Expensive Dog Surgery Worth It, Say People Who Have Paid For Expensive Dog Surgery, Ridiculous, Say People Who Opted Not To Pay For Expensive Dog Surgery

 

Treatment costs disclosed in this article about advances in veterinary medicine:
$25,000: Lymphoma treatment for a Chow
$10,000: Three courses of radiation and other treatments on an inoperable brain tumor for a Maltese-poodle mix

How Nicole Cliffe decided whether or not to get brain surgery for her dog, Denali:
“My husband and I sat around, and tried to figure out what we would want, if we were Denali, and we decided we’d want more time, and we did the surgery.
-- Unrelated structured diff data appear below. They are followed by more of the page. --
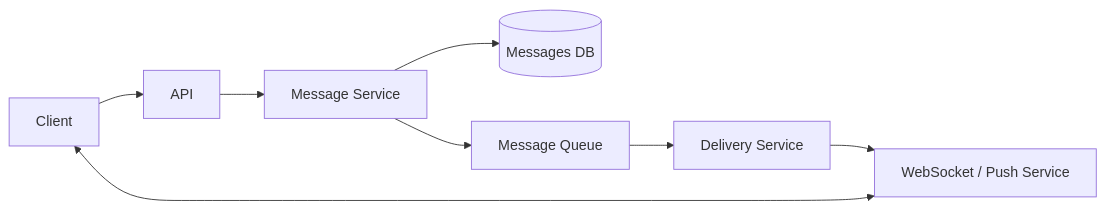
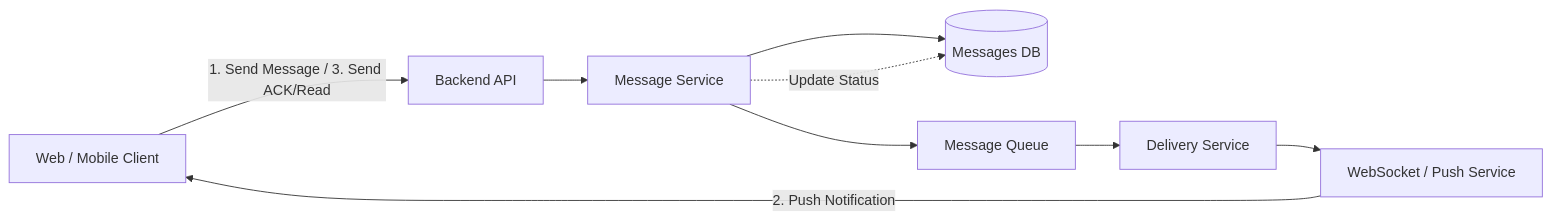
One commit to artembaranovsky1/Software-Design-and-Documentation_lab-1.1 changed the first of 3 diagrams in README.md. Above: the diagram before and after it, drawn with Mermaid.

````diff
--- a/README.md
+++ b/README.md
@@ -4,10 +4,13 @@
 ```mermaid
 graph LR
-    Client --> API
+    Client[Web / Mobile Client] -- "1. Send Message / 3. Send ACK/Read" --> API[Backend API]
     API --> MS[Message Service]
     MS --> DB[(Messages DB)]
     MS --> Queue[Message Queue]
     Queue --> DS[Delivery Service]
     DS --> WS[WebSocket / Push Service]
-    WS <--> Client
+    WS -- "2. Push Notification" --> Client
+    
+    %% Зворотний зв'язок для статусів
+    MS -. "Update Status" .-> DB
 ```
````
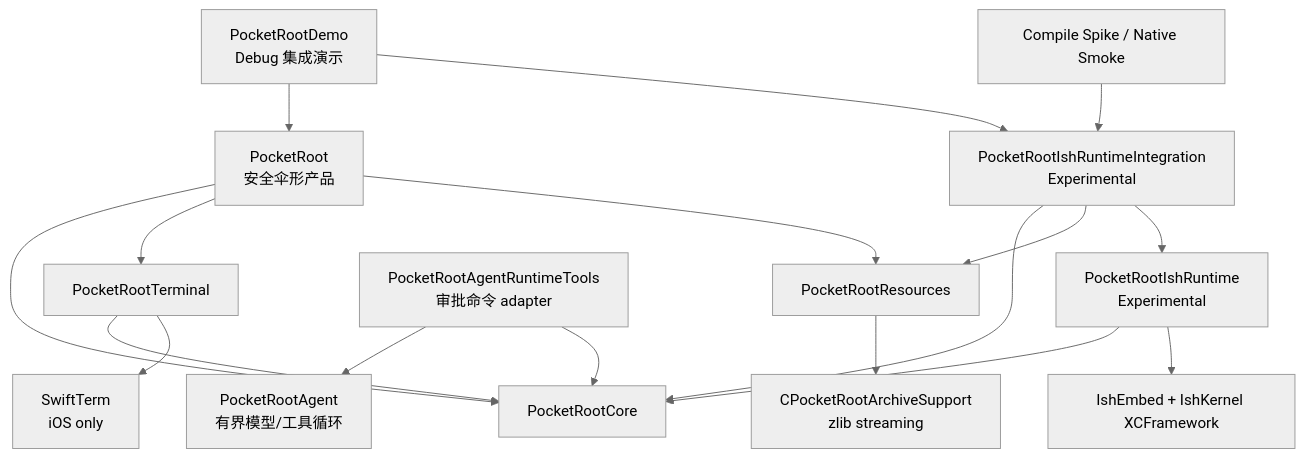
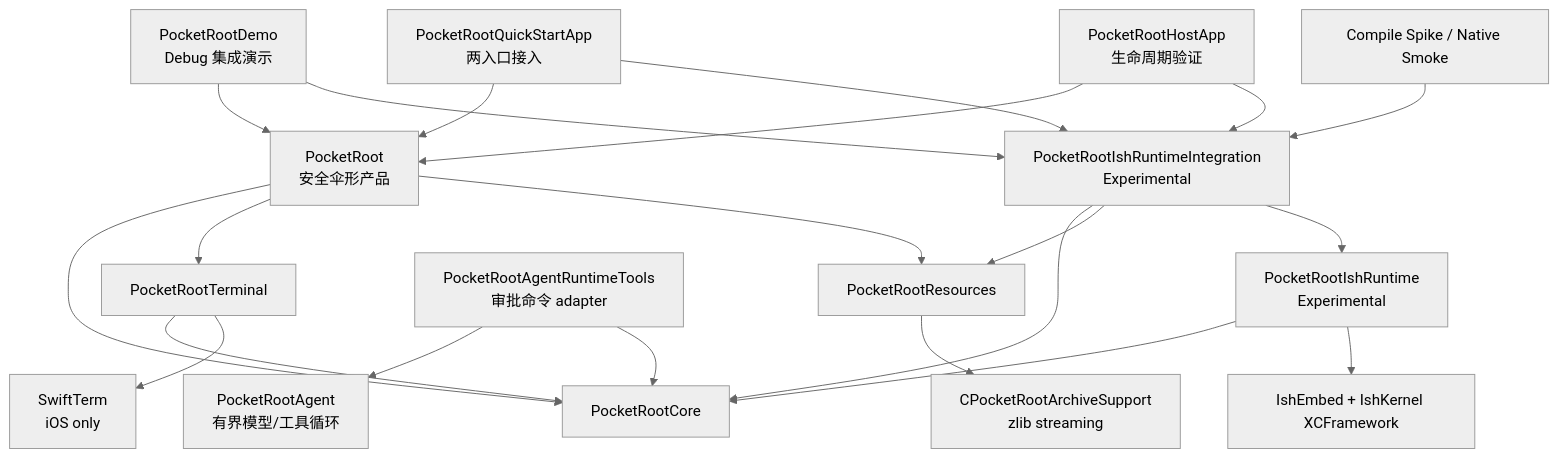
Before and after one commit to jacklv-coder/PocketRoot: the first of 3 diagrams in Docs/Architecture.md, drawn with Mermaid (neutral theme). The commit also changed other lines of this file and 27 other files, not shown here.

````diff
--- a/Docs/Architecture.md
+++ b/Docs/Architecture.md
@@ -34,23 +34,27 @@
 ```mermaid
 flowchart TB
     Demo["PocketRootDemo<br/>Debug 集成演示"] --> Umbrella["PocketRoot<br/>安全伞形产品"]
     Demo --> Integration
+    QuickStart["PocketRootQuickStartApp<br/>两入口接入"] --> Umbrella
+    QuickStart --> Integration
+    HostApp["PocketRootHostApp<br/>生命周期验证"] --> Umbrella
+    HostApp --> Integration
     Umbrella --> Core["PocketRootCore"]
     Umbrella --> Terminal["PocketRootTerminal"]
     Umbrella --> Resources["PocketRootResources"]
 
     Terminal --> Core
     Terminal --> SwiftTerm["SwiftTerm<br/>iOS only"]
     Resources --> Archive["CPocketRootArchiveSupport<br/>zlib streaming"]
     Agent["PocketRootAgent<br/>有界模型/工具循环"]
     AgentTools["PocketRootAgentRuntimeTools<br/>审批命令 adapter"] --> Agent
     AgentTools --> Core
 
     Integration["PocketRootIshRuntimeIntegration<br/>Experimental"] --> Core
     Integration --> Resources
     Integration --> Runtime["PocketRootIshRuntime<br/>Experimental"]
     Runtime --> Core
     Runtime --> IshEmbed["IshEmbed + IshKernel XCFramework"]
 
     Smoke["Compile Spike / Native Smoke"] --> Integration
 ```
````
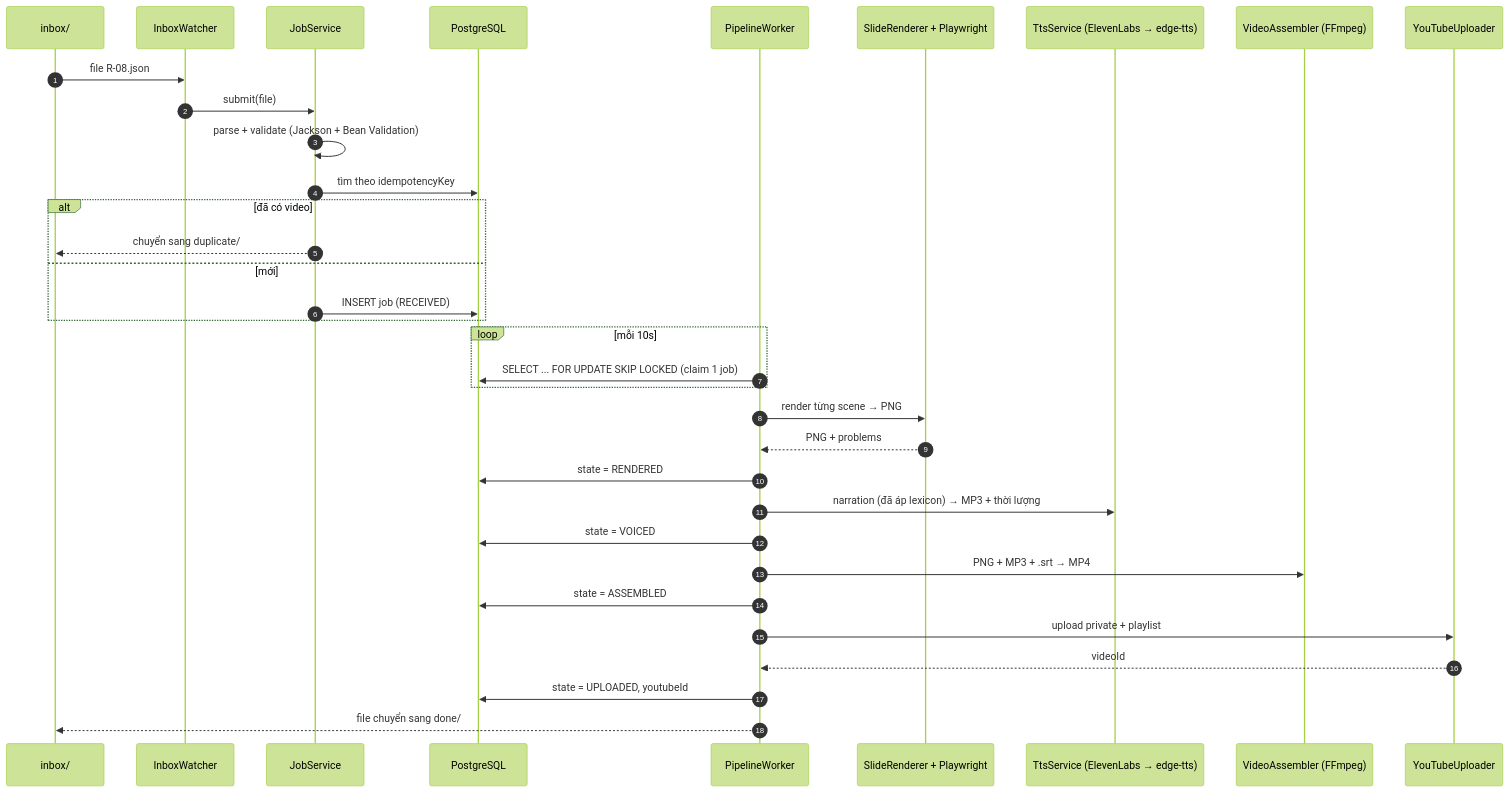
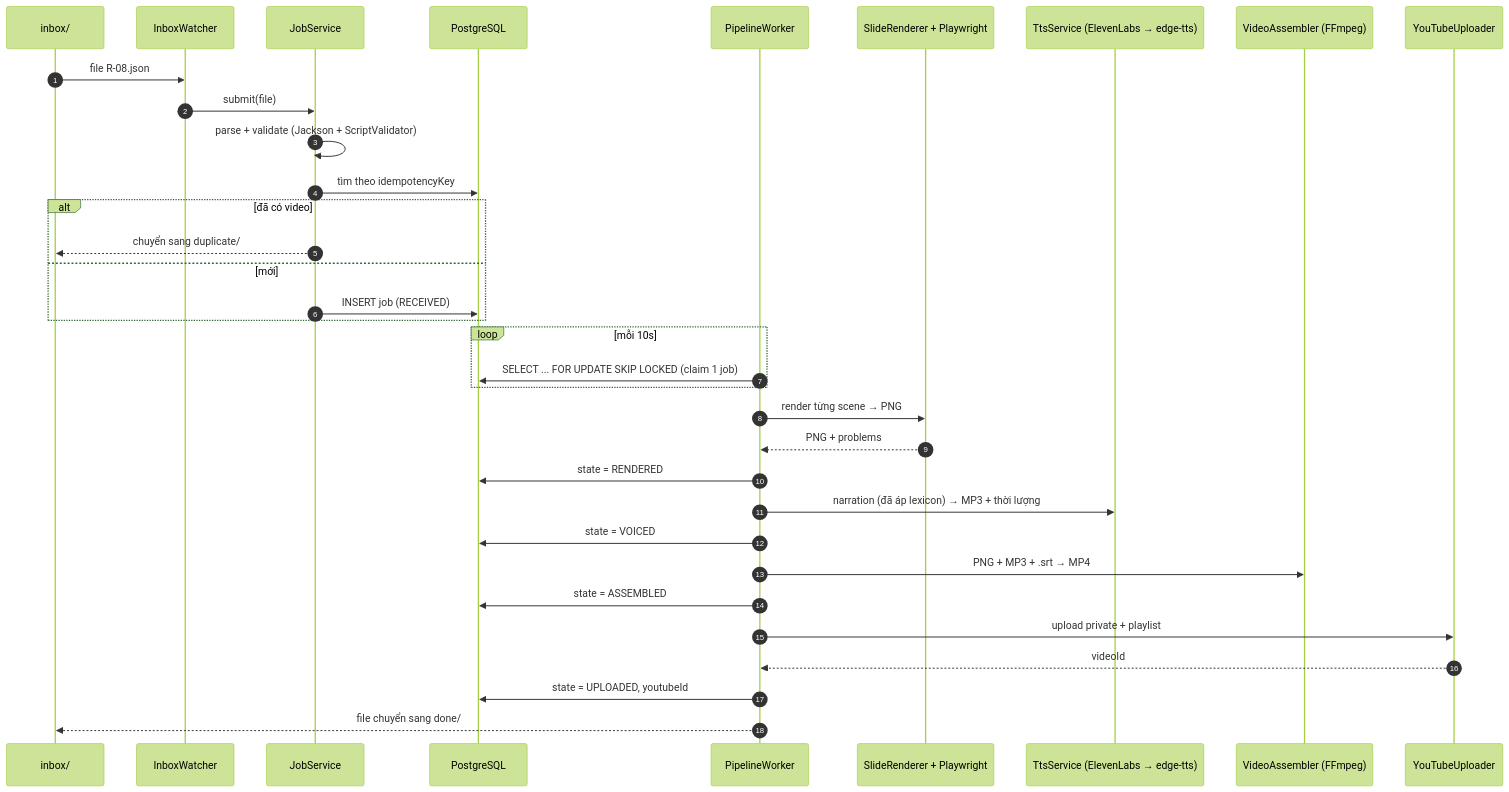
The second of 6 diagrams in SPEC.md (Dang-Anh-Tuan/doc-reel-v2), drawn with Mermaid (forest theme) before and after one commit. The commit also changed other lines of this file and 2 other files, not shown here.

Commit message:
orchestrator: W1 done, cập nhật SPEC/PLAN theo quyết định P1

````diff
--- a/SPEC.md
+++ b/SPEC.md
@@ -104,38 +104,38 @@
 ```mermaid
 sequenceDiagram
     autonumber
     participant FS as inbox/
     participant W as InboxWatcher
     participant J as JobService
     participant DB as PostgreSQL
     participant P as PipelineWorker
     participant R as SlideRenderer + Playwright
     participant T as TtsService (ElevenLabs → edge-tts)
     participant F as VideoAssembler (FFmpeg)
     participant Y as YouTubeUploader
 
     FS->>W: file R-08.json
     W->>J: submit(file)
-    J->>J: parse + validate (Jackson + Bean Validation)
+    J->>J: parse + validate (Jackson + ScriptValidator)
     J->>DB: tìm theo idempotencyKey
     alt đã có video
         J-->>FS: chuyển sang duplicate/
     else mới
         J->>DB: INSERT job (RECEIVED)
     end
 
     loop mỗi 10s
         P->>DB: SELECT ... FOR UPDATE SKIP LOCKED (claim 1 job)
     end
     P->>R: render từng scene → PNG
     R-->>P: PNG + problems
     P->>DB: state = RENDERED
     P->>T: narration (đã áp lexicon) → MP3 + thời lượng
     P->>DB: state = VOICED
     P->>F: PNG + MP3 + .srt → MP4
     P->>DB: state = ASSEMBLED
     P->>Y: upload private + playlist
     Y-->>P: videoId
     P->>DB: state = UPLOADED, youtubeId
     P-->>FS: file chuyển sang done/
 ```
````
We could afford it, we did it, he lived, we’ve always been very happy we did it.”

How my family dealt with getting a doggy cardiologist and five million medications for our aging pooch:
With a promise that we’d never do it, and then with a Visa handed to the receptionist many, many times (for the points, my parents had the money).

How my family dealt with, on my dog’s last night, after looking at scans of a huge heart wrecked by heart disease, the suggestion by the vet that, at this point, a heart transplant was the only option for our 14-year-old dog:
Bwahahahaha we needed that comic relief, thank you, also, are you on crack (and then we put our old girl down and cried for days).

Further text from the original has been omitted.